▸ **Exercise aim**:
Retype every line below precisely as it appears.

Front-end code edit data
....
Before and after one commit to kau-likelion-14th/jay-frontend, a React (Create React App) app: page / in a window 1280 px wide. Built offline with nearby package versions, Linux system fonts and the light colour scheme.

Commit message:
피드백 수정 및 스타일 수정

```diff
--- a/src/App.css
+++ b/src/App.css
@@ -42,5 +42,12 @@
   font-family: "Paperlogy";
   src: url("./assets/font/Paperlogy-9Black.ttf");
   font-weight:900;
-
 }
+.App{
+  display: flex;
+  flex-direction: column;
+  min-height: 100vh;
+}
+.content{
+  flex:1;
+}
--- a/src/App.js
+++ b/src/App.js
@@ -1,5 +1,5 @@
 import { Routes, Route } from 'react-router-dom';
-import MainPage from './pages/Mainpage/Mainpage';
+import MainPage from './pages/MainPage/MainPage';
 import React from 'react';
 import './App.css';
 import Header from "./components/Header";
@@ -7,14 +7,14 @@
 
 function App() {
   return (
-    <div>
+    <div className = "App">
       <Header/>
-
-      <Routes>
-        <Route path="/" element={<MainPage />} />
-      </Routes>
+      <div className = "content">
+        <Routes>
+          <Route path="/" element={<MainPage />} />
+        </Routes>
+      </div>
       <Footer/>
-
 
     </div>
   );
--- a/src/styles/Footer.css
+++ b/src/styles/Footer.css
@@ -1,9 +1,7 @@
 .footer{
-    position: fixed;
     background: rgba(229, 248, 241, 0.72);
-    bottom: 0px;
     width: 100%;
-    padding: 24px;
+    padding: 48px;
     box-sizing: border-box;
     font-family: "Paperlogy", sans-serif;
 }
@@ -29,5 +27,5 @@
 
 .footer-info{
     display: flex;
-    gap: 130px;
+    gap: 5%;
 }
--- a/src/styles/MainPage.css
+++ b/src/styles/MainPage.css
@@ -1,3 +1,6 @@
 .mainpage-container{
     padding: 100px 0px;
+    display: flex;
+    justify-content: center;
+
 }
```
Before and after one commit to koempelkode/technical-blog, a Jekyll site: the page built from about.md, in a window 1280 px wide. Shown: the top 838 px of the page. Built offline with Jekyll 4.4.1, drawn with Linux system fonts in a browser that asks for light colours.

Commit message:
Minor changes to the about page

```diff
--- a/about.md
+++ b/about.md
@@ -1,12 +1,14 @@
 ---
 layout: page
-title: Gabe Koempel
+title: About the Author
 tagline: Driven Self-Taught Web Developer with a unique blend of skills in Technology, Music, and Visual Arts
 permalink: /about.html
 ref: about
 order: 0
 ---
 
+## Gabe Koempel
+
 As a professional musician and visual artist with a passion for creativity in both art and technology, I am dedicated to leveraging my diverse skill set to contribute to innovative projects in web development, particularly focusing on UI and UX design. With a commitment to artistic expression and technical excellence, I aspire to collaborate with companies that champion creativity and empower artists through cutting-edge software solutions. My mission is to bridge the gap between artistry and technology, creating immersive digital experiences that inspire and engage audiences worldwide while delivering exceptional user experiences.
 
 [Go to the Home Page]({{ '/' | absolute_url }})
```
....
▸ **Your response**:
Before and after one commit to kau-likelion-14th/jay-frontend, a React (Create React App) app: page / in a window 1280 px wide. Built offline with nearby package versions, Linux system fonts and the light colour scheme.

Commit message:
피드백 수정 및 스타일 수정

```diff
--- a/src/App.css
+++ b/src/App.css
@@ -42,5 +42,12 @@
   font-family: "Paperlogy";
   src: url("./assets/font/Paperlogy-9Black.ttf");
   font-weight:900;
-
 }
+.App{
+  display: flex;
+  flex-direction: column;
+  min-height: 100vh;
+}
+.content{
+  flex:1;
+}
--- a/src/App.js
+++ b/src/App.js
@@ -1,5 +1,5 @@
 import { Routes, Route } from 'react-router-dom';
-import MainPage from './pages/Mainpage/Mainpage';
+import MainPage from './pages/MainPage/MainPage';
 import React from 'react';
 import './App.css';
 import Header from "./components/Header";
@@ -7,14 +7,14 @@
 
 function App() {
   return (
-    <div>
+    <div className = "App">
       <Header/>
-
-      <Routes>
-        <Route path="/" element={<MainPage />} />
-      </Routes>
+      <div className = "content">
+        <Routes>
+          <Route path="/" element={<MainPage />} />
+        </Routes>
+      </div>
       <Footer/>
-
 
     </div>
   );
--- a/src/styles/Footer.css
+++ b/src/styles/Footer.css
@@ -1,9 +1,7 @@
 .footer{
-    position: fixed;
     background: rgba(229, 248, 241, 0.72);
-    bottom: 0px;
     width: 100%;
-    padding: 24px;
+    padding: 48px;
     box-sizing: border-box;
     font-family: "Paperlogy", sans-serif;
 }
@@ -29,5 +27,5 @@
 
 .footer-info{
     display: flex;
-    gap: 130px;
+    gap: 5%;
 }
--- a/src/styles/MainPage.css
+++ b/src/styles/MainPage.css
@@ -1,3 +1,6 @@
 .mainpage-container{
     padding: 100px 0px;
+    display: flex;
+    justify-content: center;
+
 }
```
Before and after one commit to koempelkode/technical-blog, a Jekyll site: the page built from about.md, in a window 1280 px wide. Shown: the top 838 px of the page. Built offline with Jekyll 4.4.1, drawn with Linux system fonts in a browser that asks for light colours.

Commit message:
Minor changes to the about page

```diff
--- a/about.md
+++ b/about.md
@@ -1,12 +1,14 @@
 ---
 layout: page
-title: Gabe Koempel
+title: About the Author
 tagline: Driven Self-Taught Web Developer with a unique blend of skills in Technology, Music, and Visual Arts
 permalink: /about.html
 ref: about
 order: 0
 ---
 
+## Gabe Koempel
+
 As a professional musician and visual artist with a passion for creativity in both art and technology, I am dedicated to leveraging my diverse skill set to contribute to innovative projects in web development, particularly focusing on UI and UX design. With a commitment to artistic expression and technical excellence, I aspire to collaborate with companies that champion creativity and empower artists through cutting-edge software solutions. My mission is to bridge the gap between artistry and technology, creating immersive digital experiences that inspire and engage audiences worldwide while delivering exceptional user experiences.
 
 [Go to the Home Page]({{ '/' | absolute_url }})
```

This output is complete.